═══ EXERCISE DATA

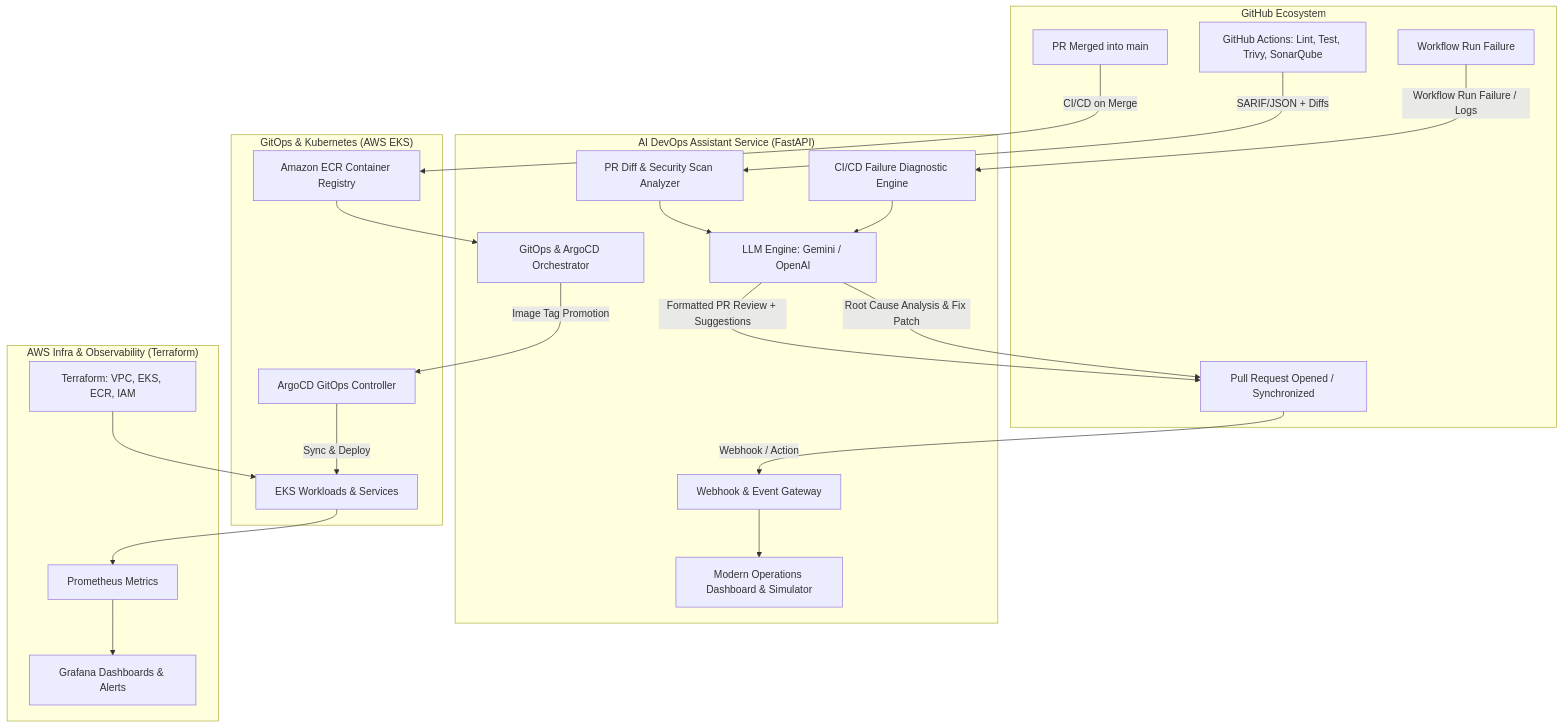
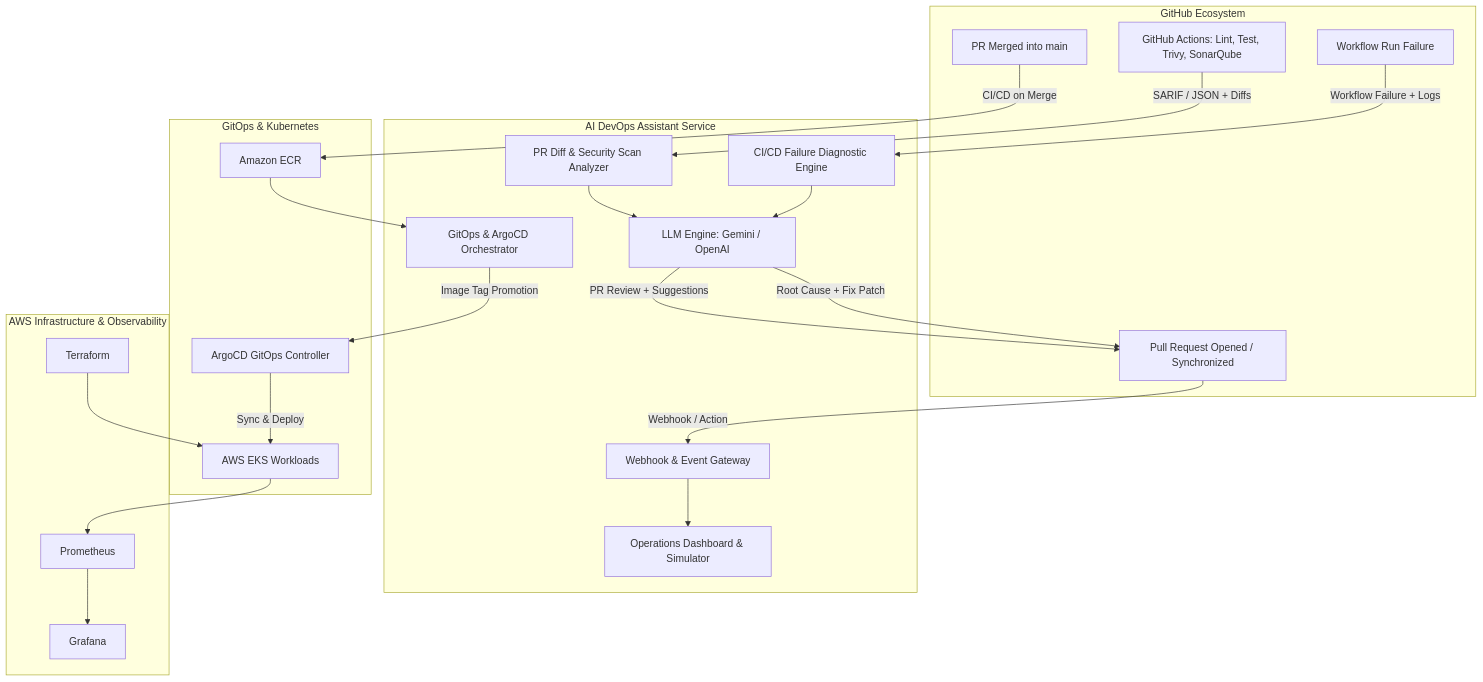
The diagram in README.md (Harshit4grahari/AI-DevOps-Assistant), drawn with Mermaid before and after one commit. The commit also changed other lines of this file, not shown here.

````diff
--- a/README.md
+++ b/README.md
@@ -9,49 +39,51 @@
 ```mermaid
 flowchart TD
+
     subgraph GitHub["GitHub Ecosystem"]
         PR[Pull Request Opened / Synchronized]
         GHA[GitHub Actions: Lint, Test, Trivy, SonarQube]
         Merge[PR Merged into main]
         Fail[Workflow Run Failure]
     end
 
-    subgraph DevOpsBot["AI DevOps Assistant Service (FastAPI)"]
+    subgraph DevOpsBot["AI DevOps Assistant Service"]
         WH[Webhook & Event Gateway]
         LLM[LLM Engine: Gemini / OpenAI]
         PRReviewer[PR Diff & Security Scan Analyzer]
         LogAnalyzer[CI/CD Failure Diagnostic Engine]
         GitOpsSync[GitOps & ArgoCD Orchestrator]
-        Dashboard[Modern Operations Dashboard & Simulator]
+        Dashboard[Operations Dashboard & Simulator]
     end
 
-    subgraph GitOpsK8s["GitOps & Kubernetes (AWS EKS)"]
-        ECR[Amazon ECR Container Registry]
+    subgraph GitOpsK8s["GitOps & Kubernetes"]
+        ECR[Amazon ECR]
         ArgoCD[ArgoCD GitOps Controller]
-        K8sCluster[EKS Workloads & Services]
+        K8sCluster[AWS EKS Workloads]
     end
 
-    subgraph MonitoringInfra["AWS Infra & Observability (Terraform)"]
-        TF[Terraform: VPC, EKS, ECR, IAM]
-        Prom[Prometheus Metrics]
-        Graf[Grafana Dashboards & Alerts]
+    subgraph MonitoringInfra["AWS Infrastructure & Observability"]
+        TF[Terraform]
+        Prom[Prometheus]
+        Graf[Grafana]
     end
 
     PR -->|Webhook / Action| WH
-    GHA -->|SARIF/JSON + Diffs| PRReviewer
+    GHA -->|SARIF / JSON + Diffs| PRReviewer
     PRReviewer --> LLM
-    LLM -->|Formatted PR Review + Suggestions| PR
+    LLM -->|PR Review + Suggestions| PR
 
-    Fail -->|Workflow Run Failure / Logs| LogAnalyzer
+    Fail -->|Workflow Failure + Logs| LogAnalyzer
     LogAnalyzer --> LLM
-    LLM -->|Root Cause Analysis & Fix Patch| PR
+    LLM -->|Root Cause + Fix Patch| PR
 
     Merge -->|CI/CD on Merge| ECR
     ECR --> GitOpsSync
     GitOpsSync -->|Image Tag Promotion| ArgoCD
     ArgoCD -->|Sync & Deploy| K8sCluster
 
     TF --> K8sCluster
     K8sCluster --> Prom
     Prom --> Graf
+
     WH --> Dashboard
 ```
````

══════
═══ EXERCISE DATA

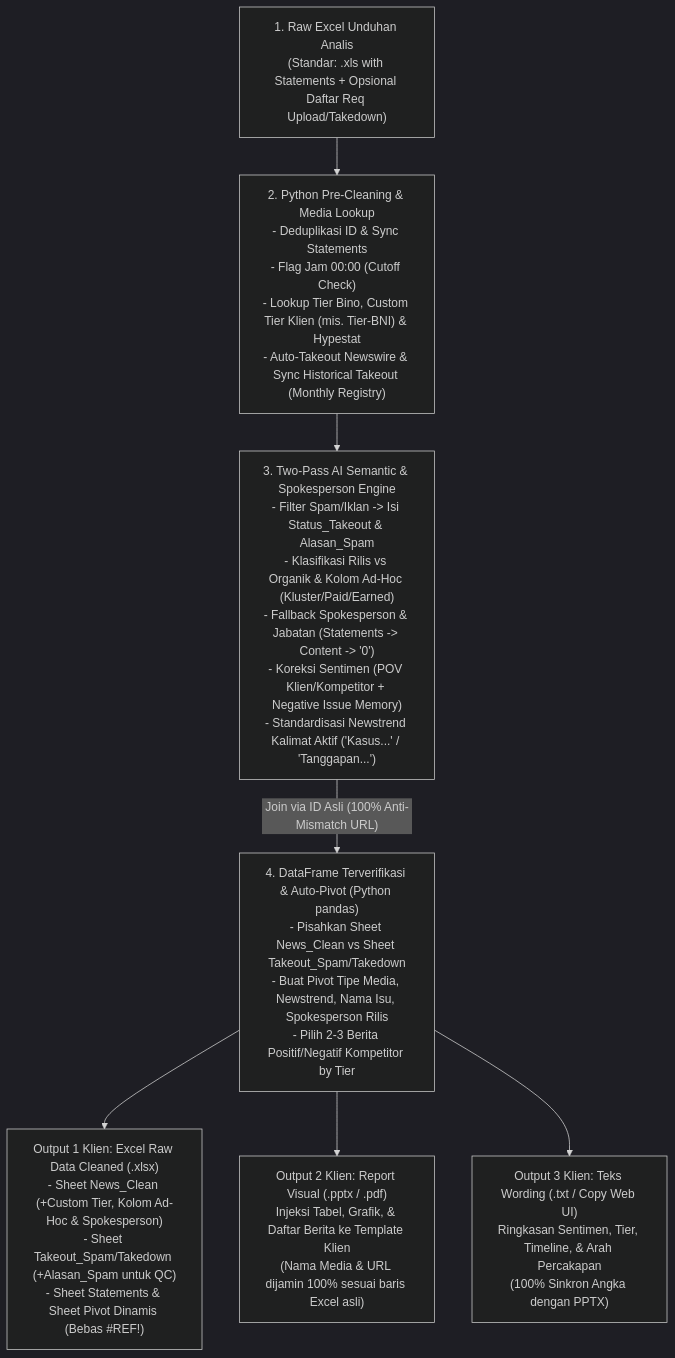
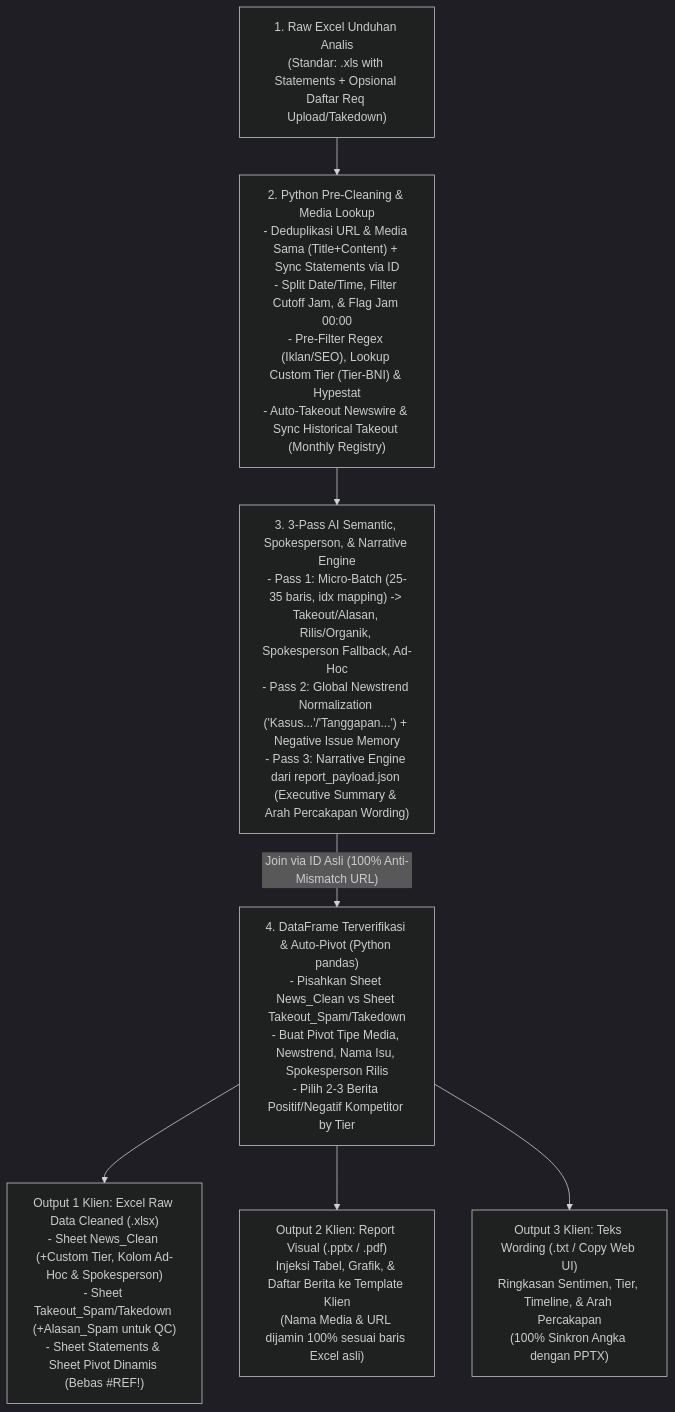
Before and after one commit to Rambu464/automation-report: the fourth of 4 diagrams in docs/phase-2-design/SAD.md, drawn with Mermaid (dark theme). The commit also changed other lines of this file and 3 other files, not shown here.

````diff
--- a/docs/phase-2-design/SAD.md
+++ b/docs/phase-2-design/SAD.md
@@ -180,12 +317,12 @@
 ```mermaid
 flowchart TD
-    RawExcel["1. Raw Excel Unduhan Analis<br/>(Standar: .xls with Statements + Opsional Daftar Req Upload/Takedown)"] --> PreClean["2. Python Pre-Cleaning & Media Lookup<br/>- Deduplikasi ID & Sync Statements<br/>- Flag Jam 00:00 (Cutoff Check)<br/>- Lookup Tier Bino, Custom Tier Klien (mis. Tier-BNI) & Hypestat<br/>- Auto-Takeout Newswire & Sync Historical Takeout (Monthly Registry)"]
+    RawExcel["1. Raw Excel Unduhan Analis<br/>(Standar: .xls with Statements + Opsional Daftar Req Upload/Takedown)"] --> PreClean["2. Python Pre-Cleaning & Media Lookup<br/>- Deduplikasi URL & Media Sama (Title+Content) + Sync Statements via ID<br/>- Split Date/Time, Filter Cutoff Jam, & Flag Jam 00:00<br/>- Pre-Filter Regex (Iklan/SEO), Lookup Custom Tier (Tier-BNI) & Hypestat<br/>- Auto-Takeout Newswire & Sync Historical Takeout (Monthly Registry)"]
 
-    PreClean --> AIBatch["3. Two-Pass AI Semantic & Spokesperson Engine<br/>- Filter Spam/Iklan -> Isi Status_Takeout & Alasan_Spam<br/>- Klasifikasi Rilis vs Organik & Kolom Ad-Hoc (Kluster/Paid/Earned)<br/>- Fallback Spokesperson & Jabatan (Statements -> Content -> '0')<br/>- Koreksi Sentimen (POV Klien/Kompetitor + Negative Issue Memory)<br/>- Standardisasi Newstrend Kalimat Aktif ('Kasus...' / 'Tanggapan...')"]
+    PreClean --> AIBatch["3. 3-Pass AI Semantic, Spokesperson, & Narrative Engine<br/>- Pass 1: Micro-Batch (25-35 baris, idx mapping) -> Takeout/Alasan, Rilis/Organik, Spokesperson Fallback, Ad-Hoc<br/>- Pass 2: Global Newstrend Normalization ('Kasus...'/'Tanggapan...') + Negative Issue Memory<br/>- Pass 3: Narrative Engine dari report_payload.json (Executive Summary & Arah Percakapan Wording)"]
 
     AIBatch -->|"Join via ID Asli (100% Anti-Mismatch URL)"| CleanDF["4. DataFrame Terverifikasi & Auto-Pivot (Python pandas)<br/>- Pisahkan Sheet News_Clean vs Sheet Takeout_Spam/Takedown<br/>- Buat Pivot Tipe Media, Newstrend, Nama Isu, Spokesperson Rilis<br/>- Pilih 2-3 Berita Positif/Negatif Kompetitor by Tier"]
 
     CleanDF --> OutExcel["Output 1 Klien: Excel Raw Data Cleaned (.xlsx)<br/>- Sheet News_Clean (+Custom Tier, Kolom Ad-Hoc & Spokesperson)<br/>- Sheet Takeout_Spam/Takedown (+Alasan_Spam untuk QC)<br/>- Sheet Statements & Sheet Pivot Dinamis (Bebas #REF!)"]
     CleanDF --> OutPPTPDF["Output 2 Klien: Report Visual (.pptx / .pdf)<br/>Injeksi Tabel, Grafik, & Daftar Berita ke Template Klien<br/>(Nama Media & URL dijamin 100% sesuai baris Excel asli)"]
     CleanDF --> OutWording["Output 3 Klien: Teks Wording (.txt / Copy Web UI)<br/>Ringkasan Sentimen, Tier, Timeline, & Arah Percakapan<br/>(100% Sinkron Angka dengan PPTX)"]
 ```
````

══════

**TO DO**
Where a line in the records above contains "README", include it in the count, and give only that number.

**COMPLETED EXERCISE**
3